Never wanted to eat your greens? What if the spinach on your plate had been in the shape of a dinosaur? Researchers at the Cornell Creative Machine Labs (CCML) are working creating 3-D printer technology capable of making liquefied foods into any sort of shape imaginable, ready for cooking, baking, or frying. Instead of painstakingly crafting a food into a certain shape by hand, one could design a shape on the computer and print it out. The researchers made scallop nuggets shaped like little space shuttles and corn chips in the shape of a flower that could be fried and eaten. Researchers can also print hamburger patties filled with ketchup and mustard, or intricate desserts like cakes that when cut expose a company’s logo or initials.
Recently, Jeffery Ian Lipton, who is part of the CCML team, has developed a novel method of printing the food called stochastic or squiggle printing.

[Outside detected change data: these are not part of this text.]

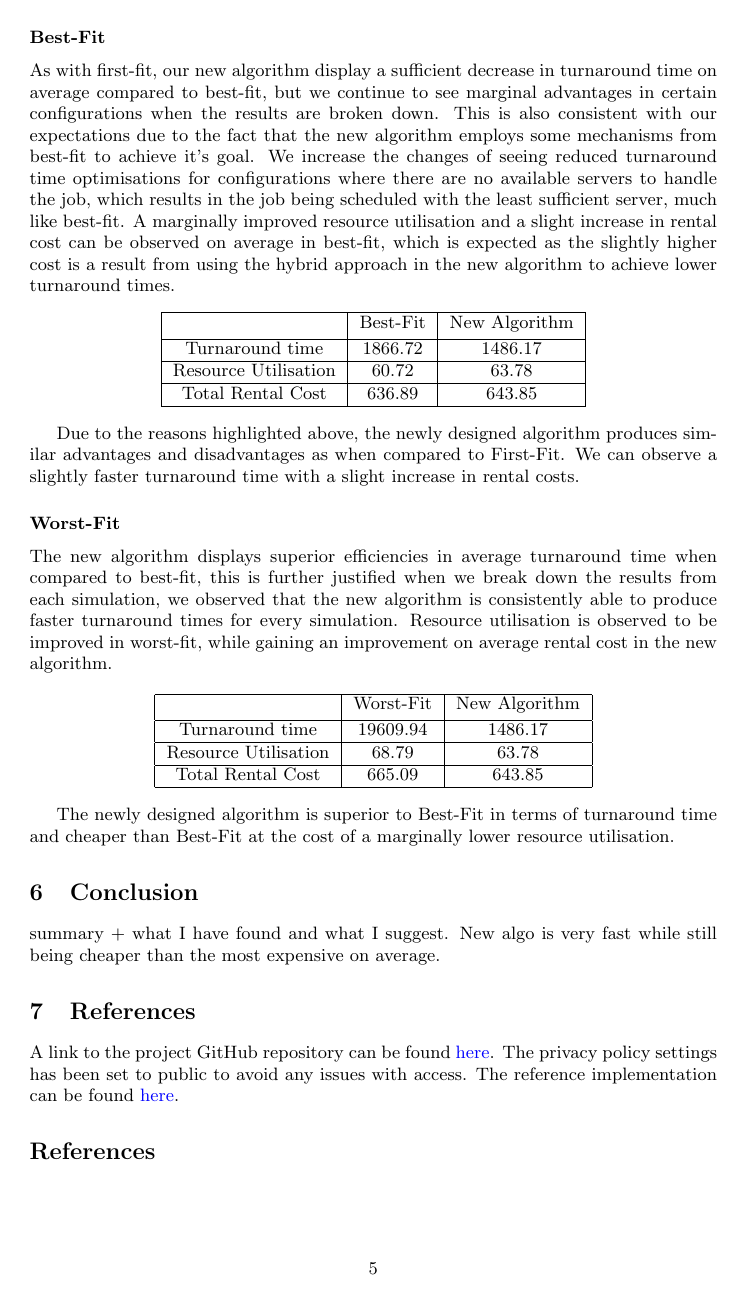
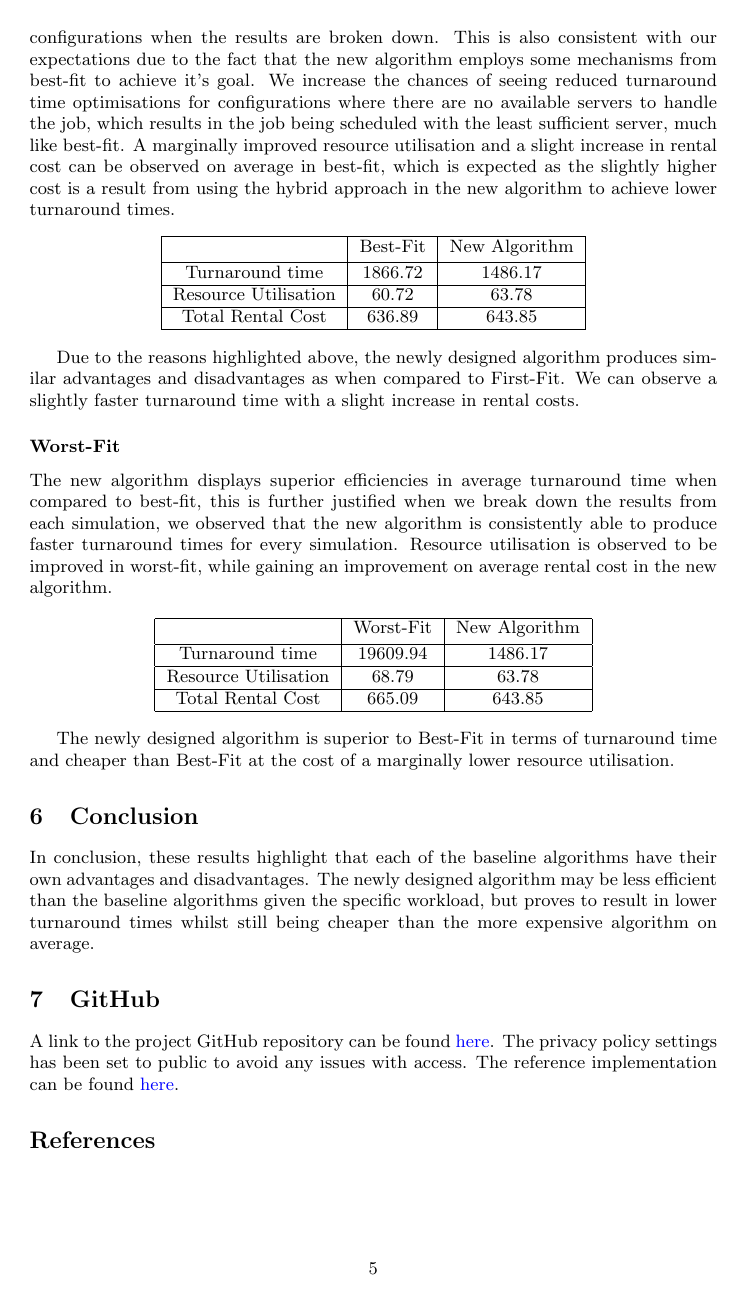
Before and after one commit to shakeel-mohammed/client-server, a LaTeX document (docs/stage2/report-s2.tex): page 5 of 5. Compiled offline with pdfLaTeX.

Commit message:
finished report

```diff
--- a/docs/stage2/report-s2.tex
+++ b/docs/stage2/report-s2.tex
@@ -145,7 +145,7 @@ Compared to the first-fit baseline algorithm, the new algorithm displays a suffi
 The newly designed algorithm is slightly faster than First-Fit at the cost of a slightly higher rental costs.
 
 \subsubsection*{Best-Fit}
-As with first-fit, our new algorithm display a sufficient decrease in turnaround time on average compared to best-fit, but we continue to see marginal advantages in certain configurations when the results are broken down. This is also consistent with our expectations due to the fact that the new algorithm employs some mechanisms from best-fit to achieve it's goal. We increase the changes of seeing reduced turnaround time optimisations for configurations where there are no available servers to handle the job, which results in the job being scheduled with the least sufficient server, much like best-fit. A marginally improved resource utilisation and a slight increase in rental cost can be observed on average in best-fit, which is expected as the slightly higher cost is a result from using the hybrid approach in the new algorithm to achieve lower turnaround times.
+The newly designed algorithm displays a sufficient decrease in turnaround time on average compared to best-fit, but we continue to see marginal advantages in certain configurations when the results are broken down. This is also consistent with our expectations due to the fact that the new algorithm employs some mechanisms from best-fit to achieve it's goal. We increase the chances of seeing reduced turnaround time optimisations for configurations where there are no available servers to handle the job, which results in the job being scheduled with the least sufficient server, much like best-fit. A marginally improved resource utilisation and a slight increase in rental cost can be observed on average in best-fit, which is expected as the slightly higher cost is a result from using the hybrid approach in the new algorithm to achieve lower turnaround times.
 
 \begin{center}
 \begin{tabular}{|c|c|c|c|}
@@ -183,10 +183,9 @@ The new algorithm displays superior efficiencies in average turnaround time when
 The newly designed algorithm is superior to Best-Fit in terms of turnaround time and cheaper than Best-Fit at the cost of a marginally lower resource utilisation.
 
 \section{Conclusion}
-summary + what I have found and what I suggest.
-New algo is very fast while still being cheaper than the most expensive on average.
+In conclusion, these results highlight that each of the baseline algorithms have their own advantages and disadvantages. The newly designed algorithm may be less efficient than the baseline algorithms given the specific workload, but proves to result in lower turnaround times whilst still being cheaper than the more expensive algorithm on average.
 
-\section{References}
+\section{GitHub}
 A link to the project GitHub repository can be found \href{https://github.com/shakeel-mohammed/client-server}{here}.
 The privacy policy settings has been set to public to avoid any issues with access. The reference implementation can be found \href{https://github.com/distsys-MQ/ds-sim}{here}.
 
```
Also changed, not shown: docs/stage2/report-s2.tex (10 more changed lines).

This technique gives the researchers control over the texture of the printed food and opens up the possibility of incorporating new textures into commonplace foods. The researchers believe that their work could be used in restaurants to allow chefs to quickly create new dishes and to provide alternative ways of making healthy food taste better or appear more appetizing. Jamil Yosefzai, the founder of a company developing a commercial 3-D food printer, envisions a future where 3-D food printers will be an “essential part of everyone’s kitchen”. So in several years, making a ham sandwich for lunch might be as simple as clicking a mouse.
A video of the 3-D printing process: